By Stuart Kaufman
Holocaust Remembrance Day occurred this past April 16th. For reasons that I will explicate below, I want to tell the story of my wife’s cousin, Shifra, one of the child survivors of the Holocaust. This information came directly from Shifra, but the below story is also included in exhibits at Yad Vashem (the Israeli Holocaust Center in Jerusalem) and the United States Holocaust Museum.
Our Finest Hour: World War Two in the European theater
By Randolph Bradham
For great nations to remain that way, it is essential for citizens to remember their history. As of this printing, we can now mark 70 years following V-E Day of May 7, 1945. When America entered World War II in December 1941, there was an immediate response across our nation. What had happened was not acceptable; correction would begin immediately.
Charleston’s own Napa Valley winery
By Peg Moore
When the Lords Proprietors settled the Carolinas in the 17th century, they envisioned plantations producing wine. It was a normal expectation, given the wild grapes that flourish here. However, experiments with both local grapes and imported vines failed, though the tale of pre-Revolutionary winemaking at New Bordeaux on the Savannah River shows how close they came.
May is for mahi and marlin
By Jeff Dennis
The sporting calendar switches at the start of May from turkey hunting into the summer season, which kicks off with hot offshore fishing action. Pelagic fish species are embarking on a spring migration from south to north and anglers can almost set their watches by Mother Nature’s annual timetable. May offers just the right mix of mahi mahi — renowned for their appealing table fare — plus the splash of a big game chase for a mighty marlin.
Mayoral candidates on the issues: Tourism
By Charleston Mercury Staff

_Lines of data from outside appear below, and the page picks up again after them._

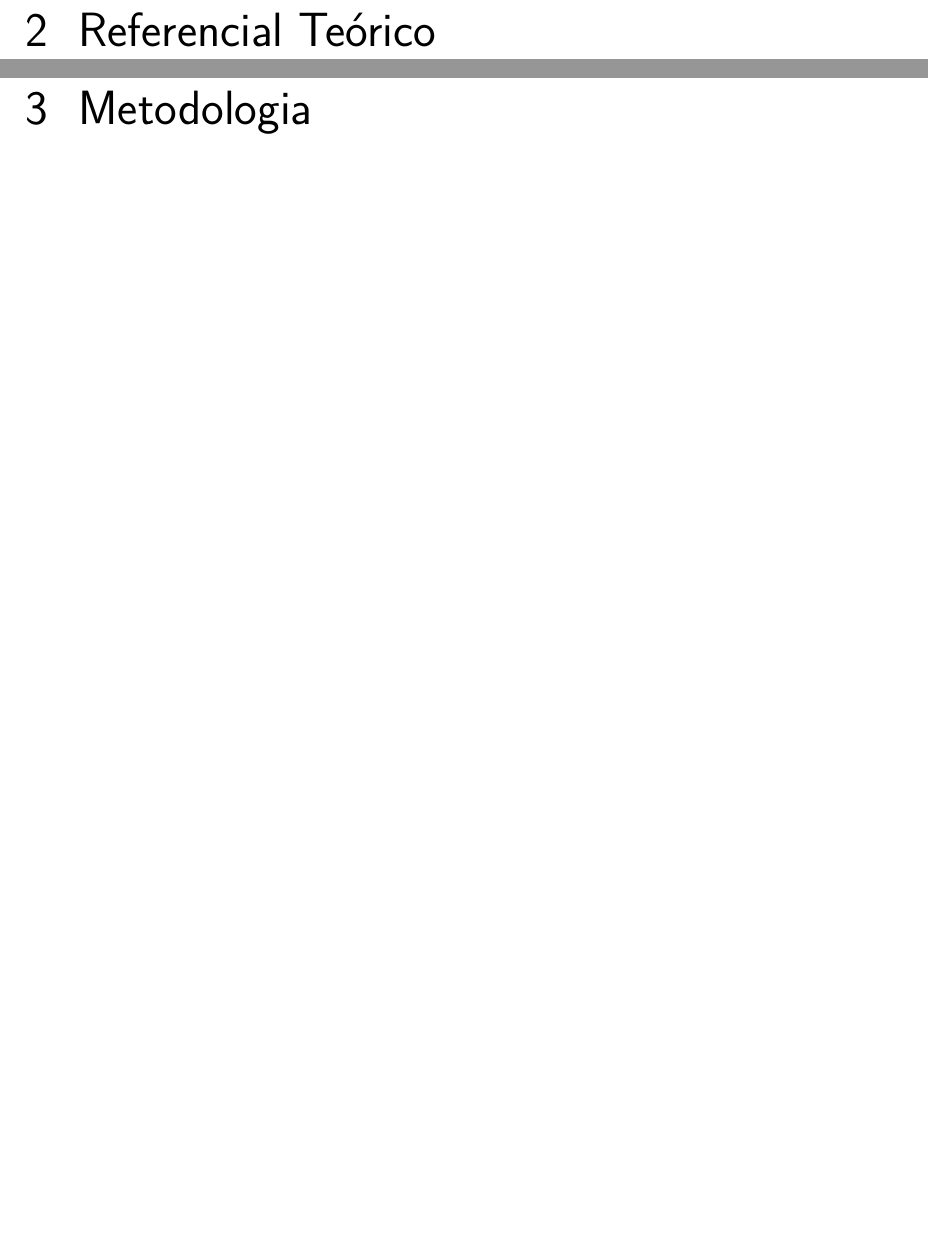
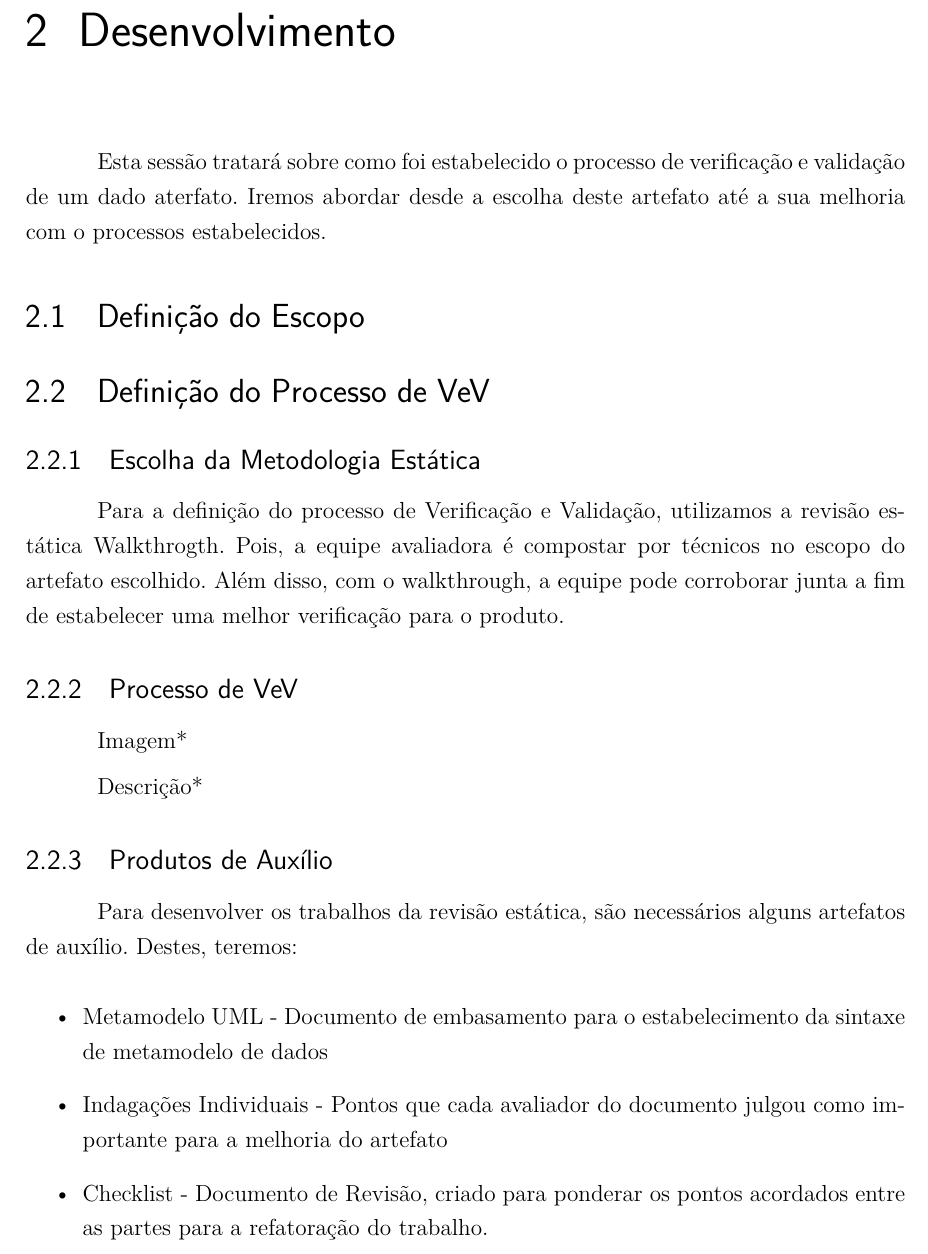
Before and after one commit to TiagoAssuncao/test-script-dmz, a LaTeX thesis (tcc.tex, which reads editaveis/textual/desenvolvimento.tex, editaveis/textual/metodologia.tex, editaveis/textual/referencial.tex): two parts of pages 12 and 13 of 16 before the commit and part of page 12 of 14 after it, the two joined at a grey line, cut at the place of the change, the shorter picture padded with empty space. Compiled offline with pdfLaTeX.

Commit message:
Adding aux files and the walkthrogth

```diff
--- a/editaveis/textual/desenvolvimento.tex
+++ b/editaveis/textual/desenvolvimento.tex
@@ -1 +1,30 @@
 \chapter[Desenvolvimento ]{Desenvolvimento}
+Esta sessão tratará sobre como foi estabelecido o processo de verificação e
+validação de um dado aterfato. Iremos abordar desde a escolha deste artefato até
+a sua melhoria com o processos estabelecidos.
+\section{Definição do Escopo}
+
+\section{Definição do Processo de VeV}
+\subsection{Escolha da Metodologia Estática}
+Para a definição do processo de Verificação e Validação, utilizamos a revisão
+estática Walkthrogth. Pois,  a equipe avaliadora é compostar por técnicos no escopo
+do artefato escolhido. Além disso, com o walkthrough, a equipe pode corroborar
+junta a fim de estabelecer uma melhor verificação para o produto.
+
+\subsection{Processo de VeV}
+Imagem*
+
+Descrição*
+
+\subsection{Produtos de Auxílio}
+Para desenvolver os trabalhos da revisão estática, são necessários alguns artefatos
+de auxílio. Destes, teremos:
+
+\begin{itemize}
+\item Metamodelo UML - Documento de embasamento para o estabelecimento da sintaxe
+de metamodelo de dados
+\item Indagações Individuais - Pontos que cada avaliador do documento julgou como
+importante para a melhoria do artefato
+\item Checklist - Documento de Revisão, criado para ponderar os pontos acordados
+entre as partes para a refatoração do trabalho.
+\end{itemize}
--- a/editaveis/textual/metodologia.tex
+++ /dev/null
@@ -1 +0,0 @@
-\chapter[Metodologia]{Metodologia}
--- a/editaveis/textual/referencial.tex
+++ /dev/null
@@ -1 +0,0 @@
-\chapter[Referencial Teórico]{Referencial Teórico}
```
Also changed, not shown: tcc.tex (+1 -2 lines), editaveis/textual/resultados.tex (added), tcc.pdf.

While the “off-season” for tourism in the Holy City continues to shrink, the warm, sunny days of May signal the return of a bumper crop of visitors, via car, plane and, of course, cruise ship. Long before Alfred Hutty sent his famous 1919 telegraph to New York announcing “Come quickly. Have found heaven,” folks have been coming to experience our history, architecture and gracious way of living. As the years have progressed, tourism has gone beyond its humble roots based on preservation and hospitality. It has become a behemoth in the local economy, a double-edged sword that seems to set prosperity against livability. Balancing these issues will be a critical charge for the city’s next chief executive.